NaPoWriMo Ae Freslighe

Rachael reaches climatic
feats figuring and teaches
her class concise didactic
math measures Rachael reaches

April 24,2013 the last poem I was able to share before gather went down last year. My oldest daughter, Rachael, doesn’t get birthday poems.  Her birthday is in May.  I’m usually still decompressing from all the poetry writing in April.  However, she is still fair game for poetry fodder in April.  This poem was written because she came home and told me how her math class said she was an excellent teacher.  Yesterday she came home excited again; she got the highest score on the school’s benchmark test in math. 😀
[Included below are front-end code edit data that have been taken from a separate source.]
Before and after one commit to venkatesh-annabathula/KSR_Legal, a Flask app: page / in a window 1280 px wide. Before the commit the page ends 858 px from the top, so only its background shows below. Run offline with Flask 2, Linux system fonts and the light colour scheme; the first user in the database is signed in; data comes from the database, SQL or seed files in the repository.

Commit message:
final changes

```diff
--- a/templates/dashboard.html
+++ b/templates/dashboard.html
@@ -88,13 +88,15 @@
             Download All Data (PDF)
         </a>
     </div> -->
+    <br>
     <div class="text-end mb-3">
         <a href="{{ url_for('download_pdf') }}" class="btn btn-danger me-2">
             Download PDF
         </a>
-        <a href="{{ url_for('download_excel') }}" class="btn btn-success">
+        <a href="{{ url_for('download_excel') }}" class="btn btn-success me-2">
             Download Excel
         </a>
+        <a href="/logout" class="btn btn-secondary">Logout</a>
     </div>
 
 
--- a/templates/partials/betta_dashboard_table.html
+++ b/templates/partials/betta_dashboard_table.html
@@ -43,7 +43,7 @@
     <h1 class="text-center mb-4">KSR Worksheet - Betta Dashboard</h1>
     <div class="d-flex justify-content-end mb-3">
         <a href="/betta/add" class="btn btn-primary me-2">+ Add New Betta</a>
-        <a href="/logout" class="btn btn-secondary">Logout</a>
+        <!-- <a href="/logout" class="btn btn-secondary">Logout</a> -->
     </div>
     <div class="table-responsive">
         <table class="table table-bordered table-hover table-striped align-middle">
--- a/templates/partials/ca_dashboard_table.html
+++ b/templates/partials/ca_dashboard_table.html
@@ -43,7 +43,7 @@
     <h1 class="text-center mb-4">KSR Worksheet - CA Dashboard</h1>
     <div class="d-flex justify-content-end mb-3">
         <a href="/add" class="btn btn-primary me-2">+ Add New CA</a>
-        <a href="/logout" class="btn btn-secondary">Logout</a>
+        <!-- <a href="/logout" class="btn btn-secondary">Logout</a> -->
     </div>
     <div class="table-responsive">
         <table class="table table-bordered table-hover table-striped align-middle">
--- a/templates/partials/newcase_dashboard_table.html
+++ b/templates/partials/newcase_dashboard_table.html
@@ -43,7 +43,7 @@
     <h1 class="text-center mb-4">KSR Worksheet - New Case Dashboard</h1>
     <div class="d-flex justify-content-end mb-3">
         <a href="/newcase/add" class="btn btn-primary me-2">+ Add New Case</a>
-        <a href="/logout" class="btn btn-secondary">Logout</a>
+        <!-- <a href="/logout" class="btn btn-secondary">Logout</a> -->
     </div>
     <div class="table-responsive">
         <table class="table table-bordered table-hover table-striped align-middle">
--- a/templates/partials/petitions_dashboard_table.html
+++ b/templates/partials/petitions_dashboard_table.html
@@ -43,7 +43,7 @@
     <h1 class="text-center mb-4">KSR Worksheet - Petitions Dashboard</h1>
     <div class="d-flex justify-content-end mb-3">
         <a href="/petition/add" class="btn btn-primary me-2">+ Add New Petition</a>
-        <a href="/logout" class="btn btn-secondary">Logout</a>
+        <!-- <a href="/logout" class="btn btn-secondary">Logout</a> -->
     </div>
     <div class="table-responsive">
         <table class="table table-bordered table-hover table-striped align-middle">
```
Way to go, Rachael!  She is doing so well in school, they will be paying for her to take 4 courses at the college both semesters her junior year.  She really wants to graduate high school with her AS degree.  It looks like this may be a possibility.  The prompt for the poem last year was to write an Ae Freslighe and to include a body part.  I submitted the above version, explaining the brain was the body part.  But later I thought it might be fun to play with the homophone.  After all it is math and you measure feet in math class.

Rachael reaches climatic
feets figuring and teaches
her class concise didactic
math measures Rachael reaches

 

October Ae Freslighe

Trees turn vibrant color in
Autumn, on Halloween night
Children are heard hollerin’
Trick or treat, as they glean quite

A lot of candy, fearing
Periodontal disease
Mom and Dad stop spree clearing
Of wrappers, kids go claw trees

No I have not mastered the Ae Freslighe poetry form yet but it is a fun exercise. Here is one I wrote back in April. I read each line had to be seven syllables and follow the rhyming scheme…

Rachael reaches climatic
Feets figuring and teaches
Her class concise didactic
Math measures Rachael reaches